All of your important data is inextricably linked to the office machines if the company does not invest in a cloud-computing solution. This may not look like a concern, but the truth is that if your local hardware fails, you may lose your data permanently. This is a more common issue than you would think. Computers can fail for a variety of causes, including viral infections, age-related hardware degradation, and basic user error. Alternatively, they may be misplaced or stolen against the best of intentions.
If you don't back up your data to the cloud, you risk losing everything you've saved locally. With a cloud-based server, though, all of the data you've uploaded to the cloud is secure and available from any device with an internet connection, even if your primary computer isn't working.
Automatic Software Updates
There is nothing more annoying and inconvenient than having to wait for device updates to be installed while you have a lot on your plate. Instead of requiring an IT department to conduct a manual organization-wide update, cloud-based systems automatically refresh and update themselves. This saves time and money for IT workers that would otherwise be spent on outside IT consultation. According to PCWorld, 50% of cloud adopters cite the need for less internal IT resources as a cloud advantage.

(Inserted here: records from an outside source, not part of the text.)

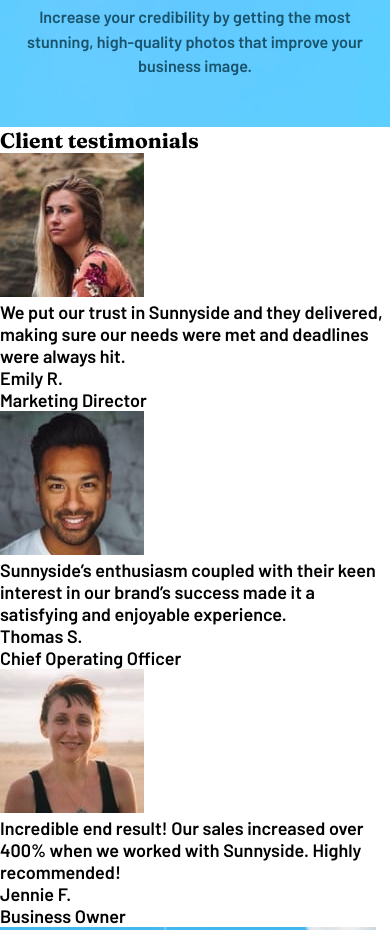
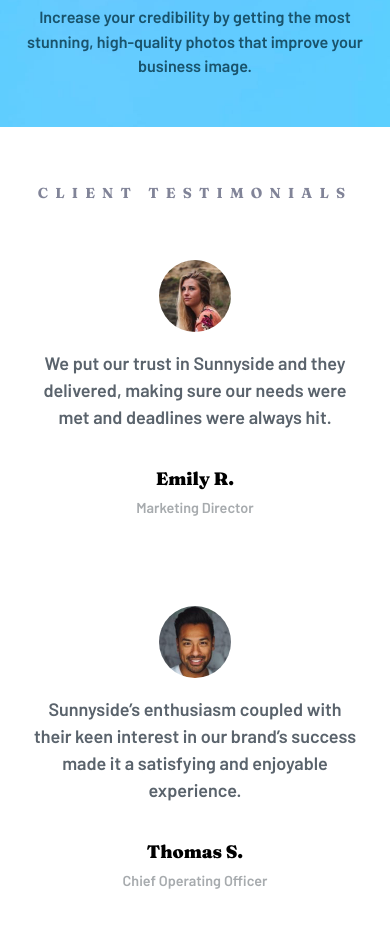
Before and after one commit to john-k-phillips/fm-sunnyside-agency-landing-page, a plain HTML site: page index.html in a window 390 px wide. Shown: the part 3180-4110 px from the top of the page. Drawn offline with Linux system fonts and the light colour scheme.

Commit message:
Testimonial designs complete for mobile.

```diff
--- a/styles/_imports.scss
+++ b/styles/_imports.scss
@@ -2,3 +2,4 @@
 @import './navbar';
 @import './header-content';
 @import './sections';
+@import './testimonials';
--- /dev/null
+++ b/styles/_testimonials.scss
@@ -0,0 +1,42 @@
+#client-testimonials {
+    display: flex;
+    flex-direction: column;
+    text-align: center;
+    h3 {
+        font-size: 0.8em;
+        letter-spacing: 0.5em;
+        text-transform: uppercase;
+        color: $clr-dark-grayish-blue;
+        margin: 4em 0em;
+    }
+}
+
+.client-container {
+    width: 100%;
+    display: flex;
+    justify-content: center;
+    align-items: center;
+    flex-direction: column;
+    text-align: center;
+    margin-bottom: 5em;
+    img {
+        width: 72px;
+        border-radius: 50%;
+        margin-bottom: 1em;
+    }
+    .client-comment {
+        max-width: 85%;
+        color: $clr-very-dark-grayish-blue;
+        line-height: 1.5em;
+    }
+    h4 {
+        font-family: $font-fraunces;
+        font-weight: 900;
+        margin-top: 2em;
+        margin-bottom: 0.5em;
+    }
+    .client-role {
+        color: $clr-grayish-blue;
+        font-size: 0.8em;
+    }
+}
```
Also changed, not shown: styles/styles.css, 1 other file.
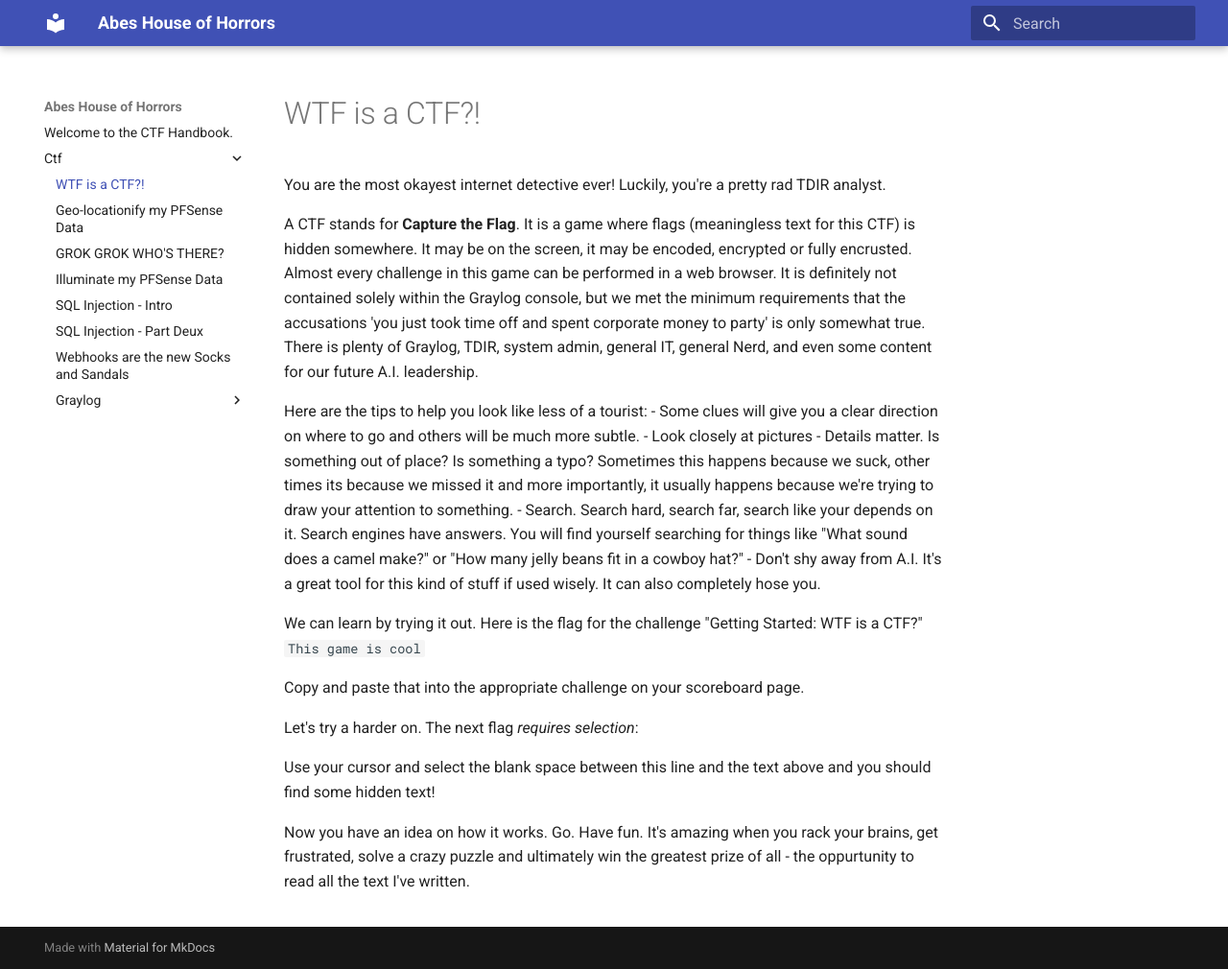
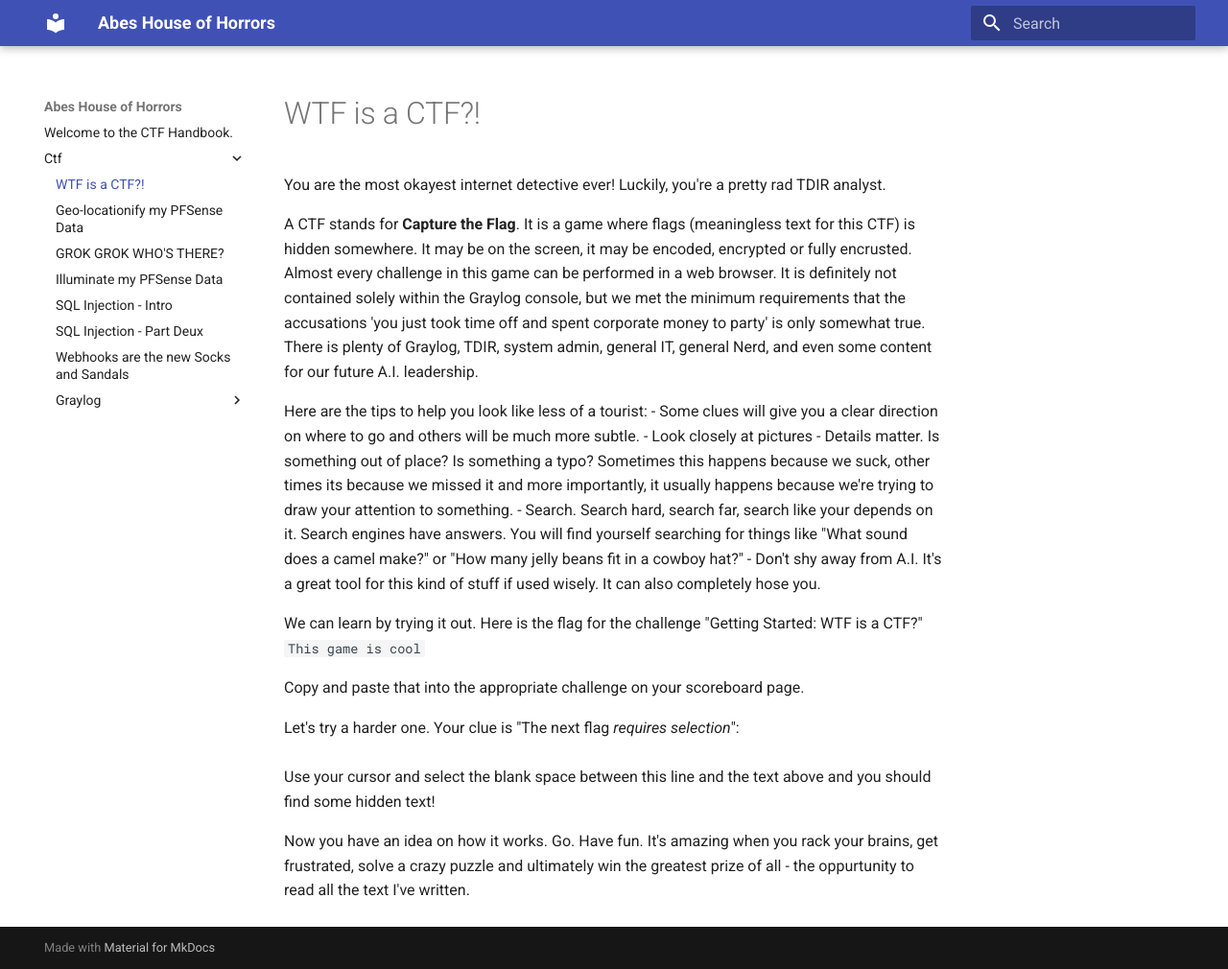
Before and after one commit to Graylog2/ctf-handbook, an MkDocs documentation site: the page built from docs/ctf/introduction.md, in a window 1280 px wide and 1010 px high. Shown: the whole window at 96% size. Built offline with MkDocs 1.6.1 and Material for MkDocs 9.7.7, drawn with Linux system fonts in a browser that asks for light colours.

Commit message:
clearer intro

```diff
--- a/docs/ctf/introduction.md
+++ b/docs/ctf/introduction.md
@@ -17,9 +17,8 @@ Here is the flag for the challenge "Getting Started:  WTF is a CTF?"
 
 Copy and paste that into the appropriate challenge on your scoreboard page.
 
-Let's try a harder on.  The next flag *requires selection*:
+Let's try a harder one.  Your clue is "The next flag *requires selection*":
 <span style="color:white">ultra hidden flag</span>
-
 Use your cursor and select the blank space between this line and the text above and you should find some hidden text!
 
 Now you have an idea on how it works.  Go.  Have fun.  It's amazing when you rack your brains, get frustrated, solve a crazy puzzle and ultimately win the greatest prize of all - the oppurtunity to read all the text I've written.
```
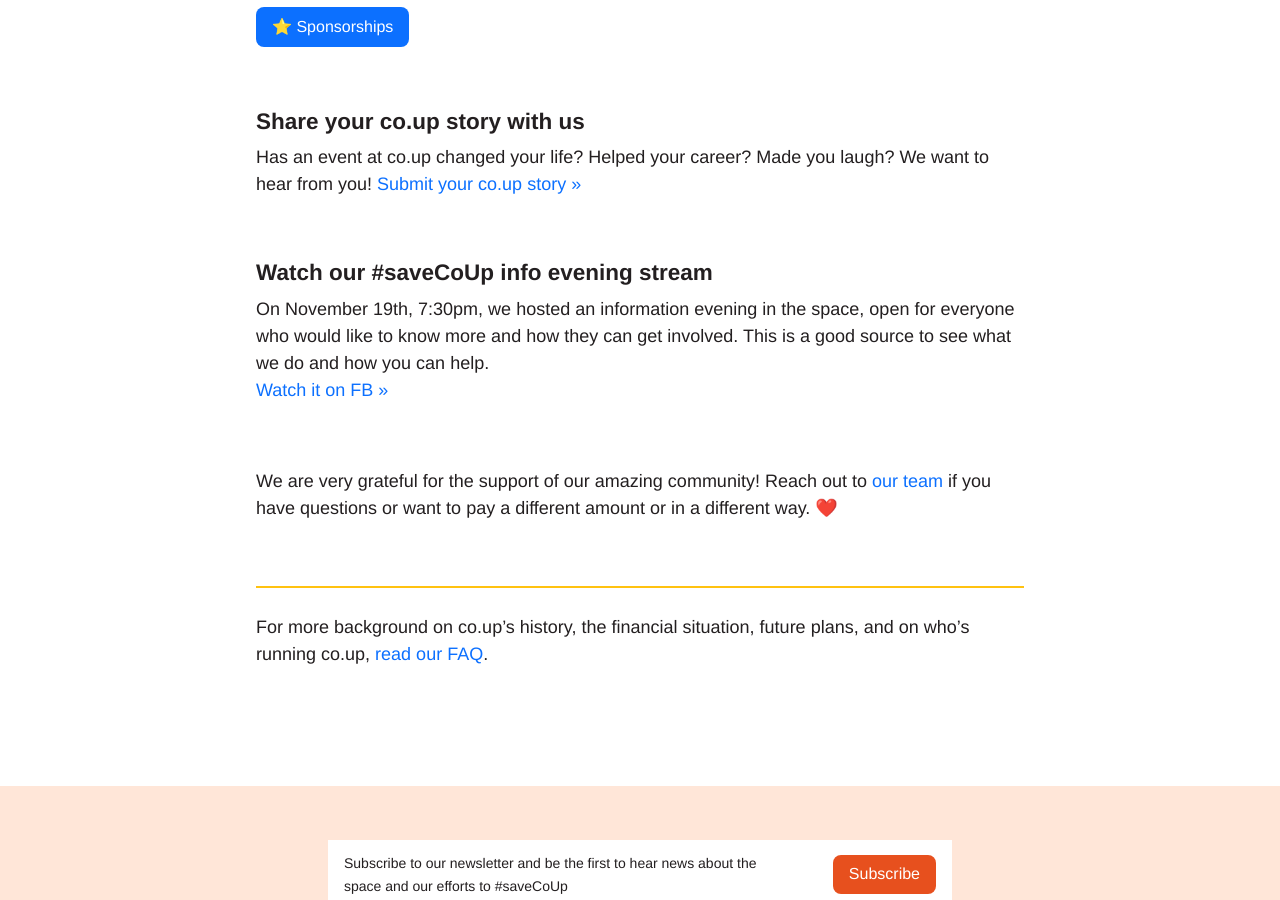
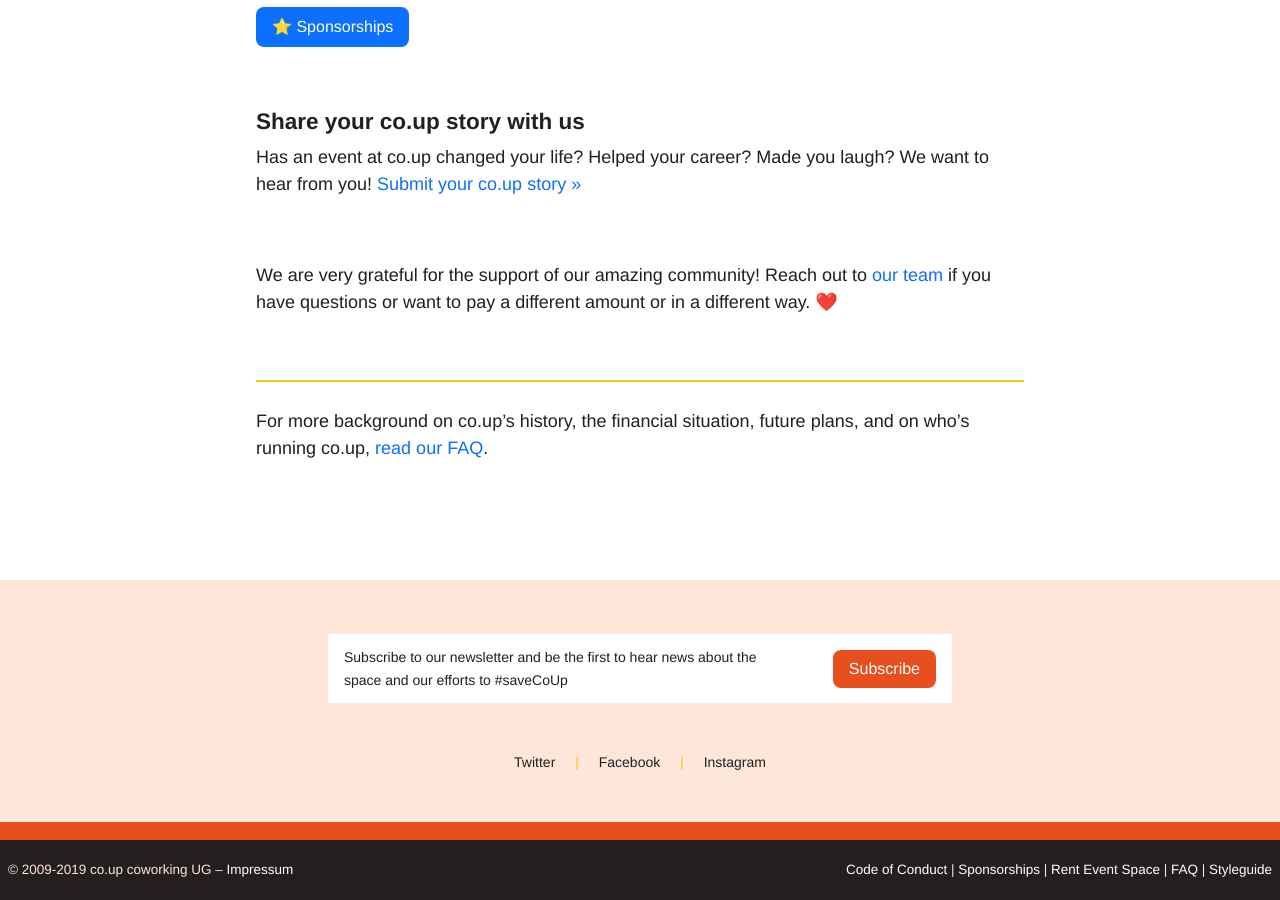
Before and after one commit to co-up/co-up.de, a Jekyll site: the page built from support-us.html, in a window 1280 px wide and 900 px high, scrolled down 1683 px. Built offline with Jekyll 4.4.1, drawn with Linux system fonts in a browser that asks for light colours.

Commit message:
remove evening info section

```diff
--- a/support-us.html
+++ b/support-us.html
@@ -83,17 +83,6 @@ redirect_from: support-us.html
 </section>
 
 <section class="support-section">
-  <h3>Watch our #saveCoUp info evening stream</h3>
-  <p>
-    On November 19th, 7:30pm, we hosted an information evening in the space, open for everyone who would like to know more and how they can get involved. This is a good source to see what we do and how you can help.
-    <br>
-    <a class="mr3" href="https://www.facebook.com/co.up.community/videos/455487755160376/" target="_blank">
-      Watch it on FB »
-    </a>
-  </p>
-</section>
-
-<section class="support-section">
   <p>
     We are very grateful for the support of our amazing community! Reach out to <a href="mailto:hello@co-up.de">our team</a> if you have questions or want to pay a different amount or in a different way. ❤️
   </p>
```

Although cloud computing is becoming more common, some people still prefer to keep their data on their own computers. That's their preference, but it puts them at a significant disadvantage when competing with others who have access to the cloud's benefits. You'll be farther down the learning curve by the time your rivals catch up if you adopt a cloud-based solution before they do. According to a recent Verizon survey, 77 percent of companies believe cloud technology gives them a competitive advantage, with 16 percent believing it is meaningful.
Given the current state of the atmosphere, it is no longer sufficient for businesses to put a recycling bin in the breakroom and say that they are helping the environment. True sustainability necessitates strategies that fix waste at all levels of a company. Cloud hosting is more environmentally friendly and leaves a smaller carbon footprint.
Cloud infrastructures promote environmental proactivity by powering virtual resources rather than physical goods and hardware, minimizing paper waste, improving energy efficiency, and reducing computer-related pollution (given that workers can access it from anywhere with an internet connection). Based on the adoption of cloud storage and other virtual data options, a Pike Research study projected that data center energy consumption would drop by 31% from 2010 to 2020.